Secondly, utilitarian thought assumes that all people work equally rationally and diligently toward personal and private achievement.  Thus, utilitarians (and multiculturalists) argue that differences in economic achievement can stem only from Western bias – i.e., racism.  No!  Cultural diversity is real.  We need to take pride in Western achievement and castigate nations and peoples who do not produce.

Because cultural diversity is real and competition exists, we need culturist policies.  We need to create the greatest safety for the greatest number of Western people.  Western nations need laws that uphold the values with which Western people are comfortable.  We need to acknowledge the faults of non-Western cultures and take pride in our own.  We need culturism, not utilitarianism.

John K. Press, Ph.D. teaches at a university in South Korea.  He is the author of the book Culturism: A Word, A Value, Our Future.  More information can be found at www.culturism.us.

Utilitarianism is a political philosophy that aims at the greatest happiness for the greatest number of people.  Culturism is the philosophy that works to protect and promote traditional majority cultures.  Utilitarianism ignores the very realities of cultural diversity and geo-political competition that culturism rests upon.

When utilitarians discuss the greatest number of “people,” they create an empty category.  This universal category of people justifies the current “refugee” invasion of Europe.  Their argument is that Europe has wealth, and Muslims do not, therefore letting the Islamic refugees into Europe increases happiness in people as a whole.

Culturists acknowledge that cultures compete.  Rather than coexist in a shared quest to achieve rationally based happiness, Islam – the West’s traditional enemies – seeks to subjugate us.  History has not ended.  To survive, we must care about Western people, not just people.

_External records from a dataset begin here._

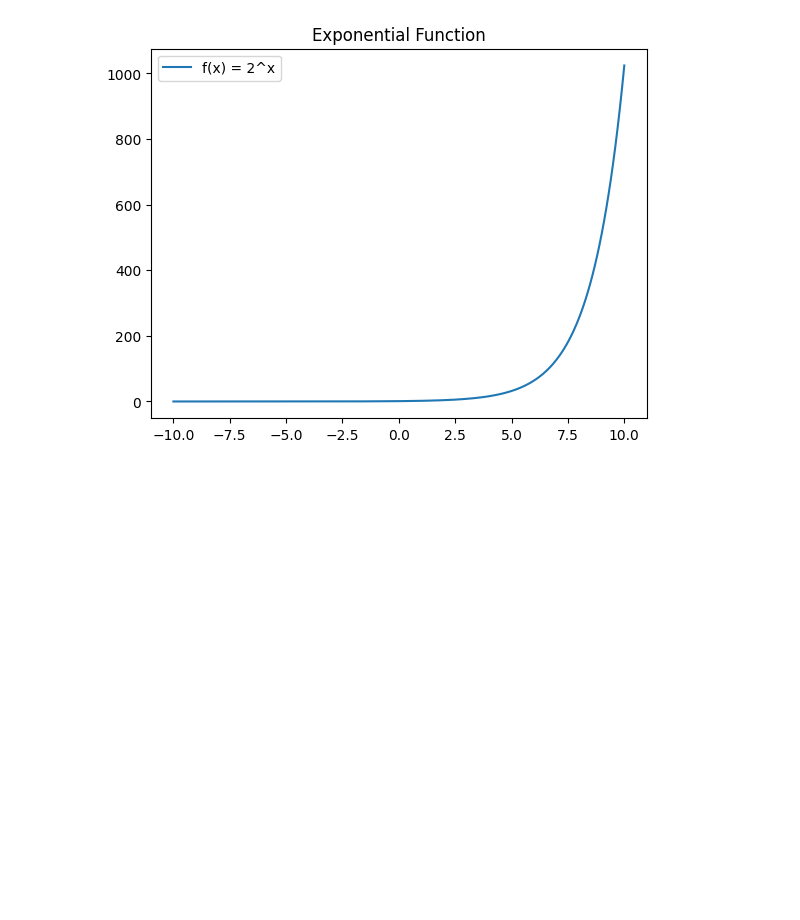
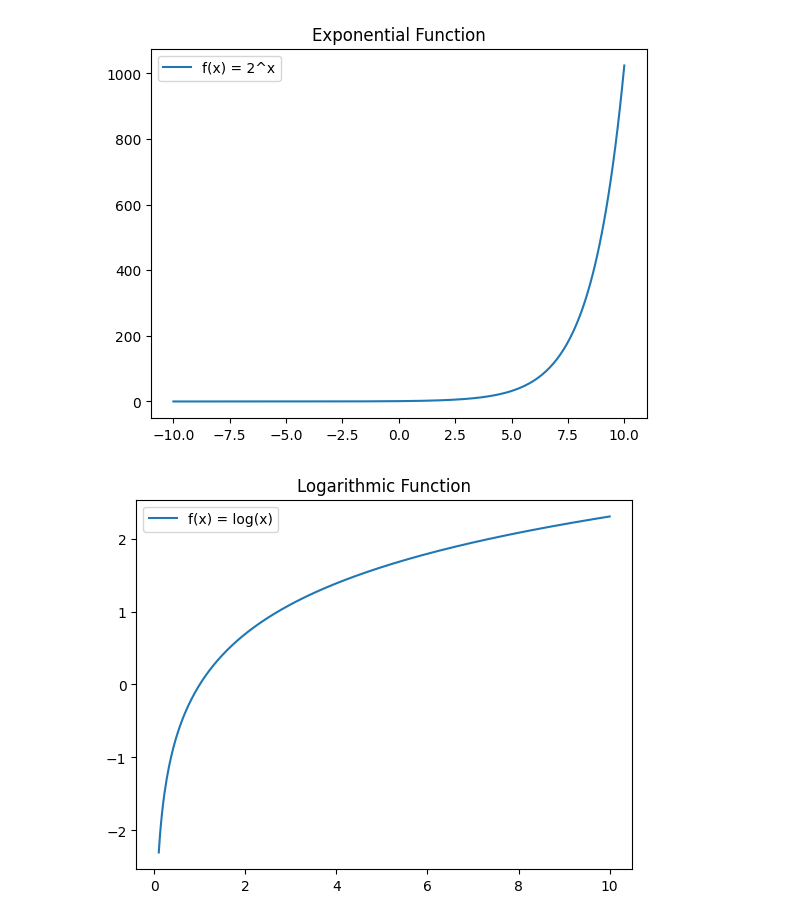
Before and after one commit to nova888/Data-Science, a Jupyter notebook: Kalkulus.ipynb, the cells around one changed output. Drawn from its saved outputs; the diff is of its cells as text; code cells hidden in the pictures; blank space fills up the shorter version.

```diff
--- a/Kalkulus.ipynb
+++ b/Kalkulus.ipynb
@@ -53,3 +53,12 @@ plt.legend()
 plt.show()
 # %% [output]
 [figure]
+# %%
+x = np.linspace(0.1, 10, 400)
+y = np.log(x)
+plt.plot(x, y, label='f(x) = log(x)')
+plt.title("Logarithmic Function")
+plt.legend()
+plt.show()
+# %% [output]
+[figure, added]
```
Also changed, not shown: parts of 5 cells of this notebook.
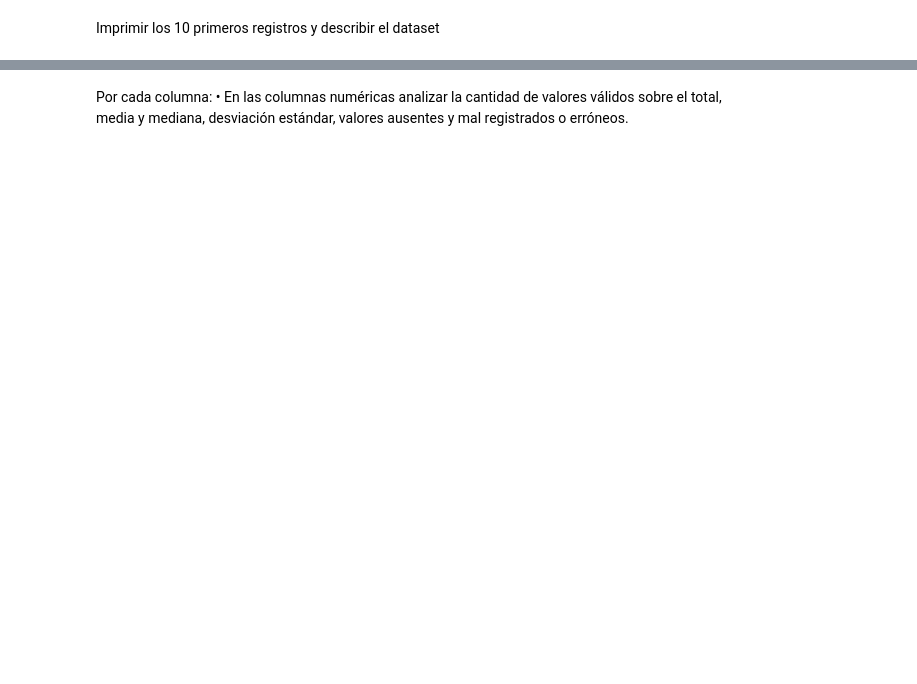
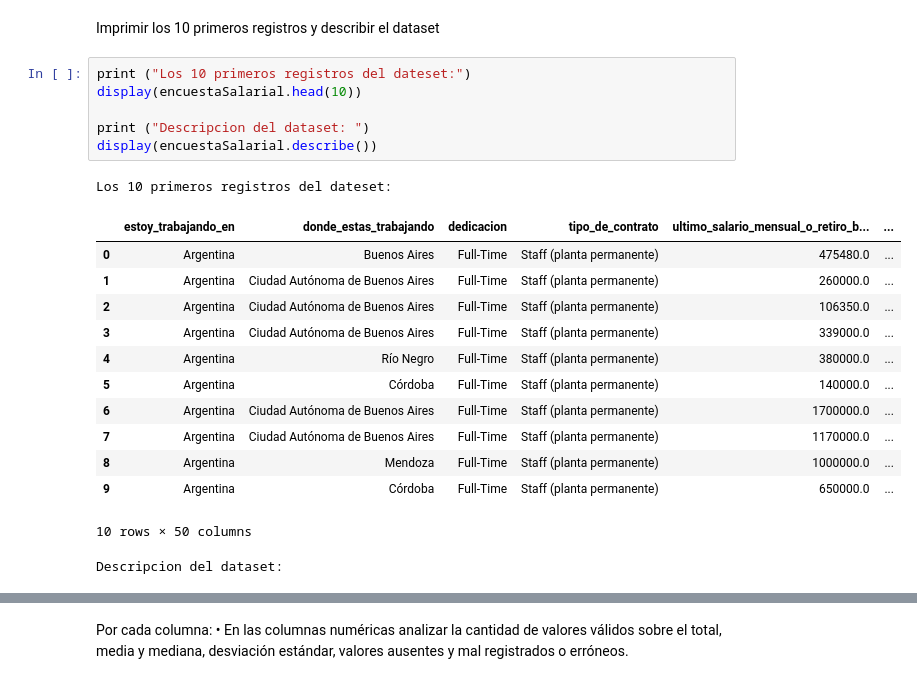
Before and after one commit to okyformosa2/ISPC_CienciaDeDatos_I, a Jupyter notebook: main.ipynb, the cells around one changed output, grey strips where cells are left out. Cells and saved outputs as stored; diff of their text form; blank space fills up the shorter version.

Commit message:
realizacion de la funcion imprimir 10 registros y los analisis de columnas

```diff
--- a/main.ipynb
+++ b/main.ipynb
@@ -48,2 +49,23 @@ Dataset original
 # %% [markdown]
 Imprimir los 10 primeros registros y describir el dataset
+# %%
+print ("Los 10 primeros registros del dateset:")
+display(encuestaSalarial.head(10))
+
+print ("Descripcion del dataset: ")
+display(encuestaSalarial.describe())
+# %% [output]
+Los 10 primeros registros del dateset:
+|  | estoy_trabajando_en | donde_estas_trabajando | dedicacion | tipo_de_contrato | ultimo_salario_mensual_o_retiro_b... | ... |
+| 0 | Argentina | Buenos Aires | Full-Time | Staff (planta permanente) | 475480.0 | ... |
+| 1 | Argentina | Ciudad Autónoma de Buenos Aires | Full-Time | Staff (planta permanente) | 260000.0 | ... |
+| 2 | Argentina | Ciudad Autónoma de Buenos Aires | Full-Time | Staff (planta permanente) | 106350.0 | ... |
+| 3 | Argentina | Ciudad Autónoma de Buenos Aires | Full-Time | Staff (planta permanente) | 339000.0 | ... |
+| 4 | Argentina | Río Negro | Full-Time | Staff (planta permanente) | 380000.0 | ... |
+| 5 | Argentina | Córdoba | Full-Time | Staff (planta permanente) | 140000.0 | ... |
+| 6 | Argentina | Ciudad Autónoma de Buenos Aires | Full-Time | Staff (planta permanente) | 1700000.0 | ... |
+| 7 | Argentina | Ciudad Autónoma de Buenos Aires | Full-Time | Staff (planta permanente) | 1170000.0 | ... |
+| 8 | Argentina | Mendoza | Full-Time | Staff (planta permanente) | 1000000.0 | ... |
+| 9 | Argentina | Córdoba | Full-Time | Staff (planta permanente) | 650000.0 | ... |
+10 rows × 50 columns
+Descripcion del dataset:
```
Also changed, not shown: parts of 3 cells of this notebook.
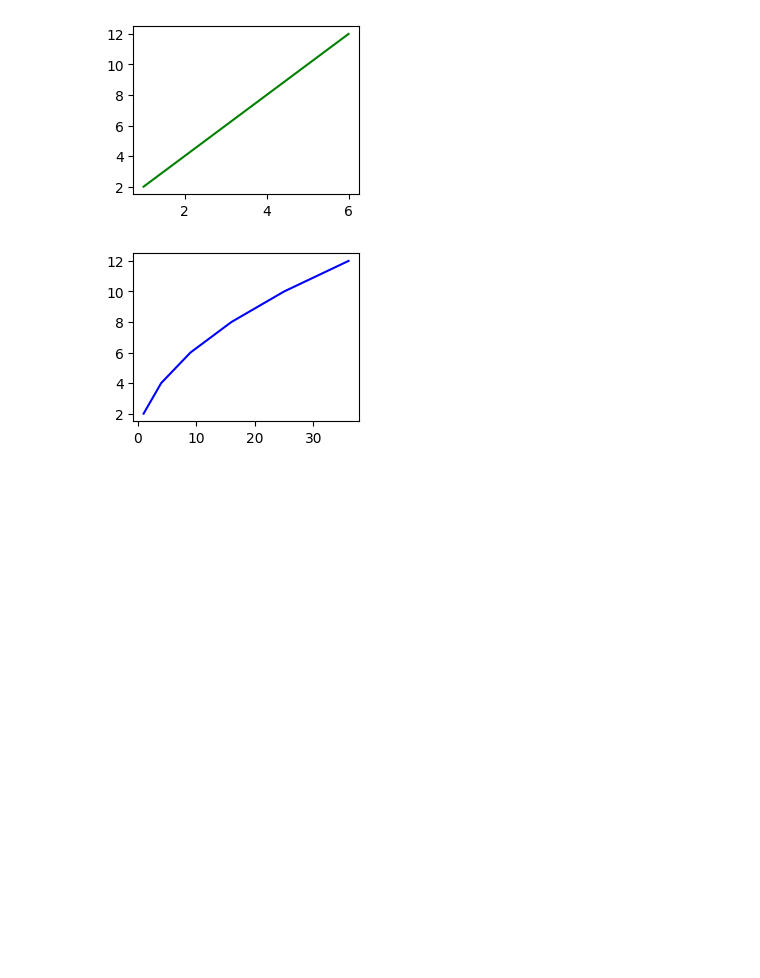
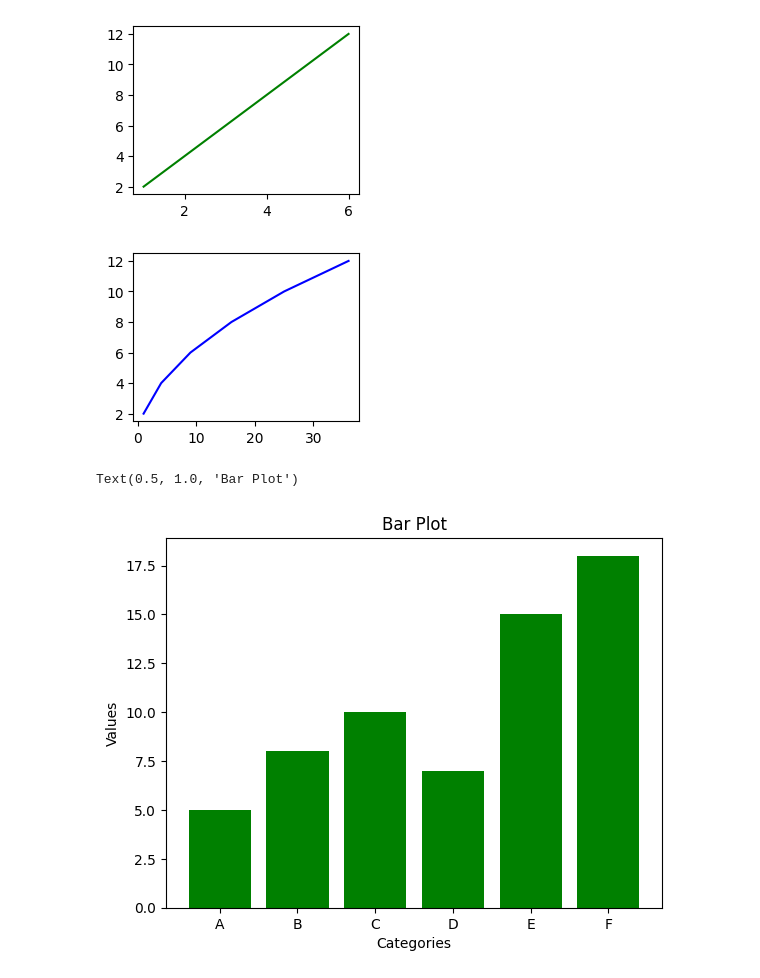
Before and after one commit to rb7488/Python-Library-, a Jupyter notebook: DS_python.ipynb, the cells around one changed output. Cells and saved outputs as stored; diff of their text form; code cells hidden in the pictures; blank space fills up the shorter version.

Commit message:
practise more question on data visualization on sales data, different plots

```diff
--- a/DS_python.ipynb
+++ b/DS_python.ipynb
@@ -143,3 +143,15 @@ plt.show()
 [figure]
 [figure]
 [figure]
+# %%
+#bar plot
+import matplotlib.pyplot as plt
+categoris= ['A','B','C','D','E','F']
+values=[5,8,10,7,15,18]
+plt.bar(categoris,values,color='green')
+plt.xlabel('Categories')
+plt.ylabel('Values')
+plt.title('Bar Plot')
+# %% [output]
+Text(0.5, 1.0, 'Bar Plot')
+[figure, added]
```
Also changed, not shown: parts of 11 cells of this notebook.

Furthermore, the utilitarians’ use of the word “happiness” is vacuous.  Utilitarian philosophers have long noticed this and have tried to create spectrums of happiness, wherein watching sitcoms on drugs is a less real source of happiness than, say, writing articles on culturism. 

But cultural diversity is wider than all the various shades utilitarians have recognized.  Institutionally, Islam thinks whipping women who show skin is more important than “happiness.”  Cultural diversity is real.

With Britain’s 1832 Poor Laws, utilitarianism helped create the modern welfare state.  In doing so, these laws took no account of cultural diversity.  This might have worked in a homogenous Western nation of old, but it requires major rethinking now.

First of all, utilitarians have no problem with giving Islamic polygamists welfare.  “That’s their happiness,” utilitarians say.  “No,” culturists respond, “the West has a culture, and our laws must uphold our culture.  Our laws are not and should not be culturally neutral. We need to jail polygamists, not give them welfare.”

Secondly, utilitarian thought assumes that all people work equally rationally and diligently toward personal and private achievement.  Thus, utilitarians (and multiculturalists) argue that differences in economic achievement can stem only from Western bias – i.e., racism.  No!  Cultural diversity is real.  We need to take pride in Western achievement and castigate nations and peoples who do not produce.

Because cultural diversity is real and competition exists, we need culturist policies.  We need to create the greatest safety for the greatest number of Western people.  Western nations need laws that uphold the values with which Western people are comfortable.  We need to acknowledge the faults of non-Western cultures and take pride in our own.  We need culturism, not utilitarianism.

John K. Press, Ph.D. teaches at a university in South Korea.  He is the author of the book Culturism: A Word, A Value, Our Future.  More information can be found at www.culturism.us.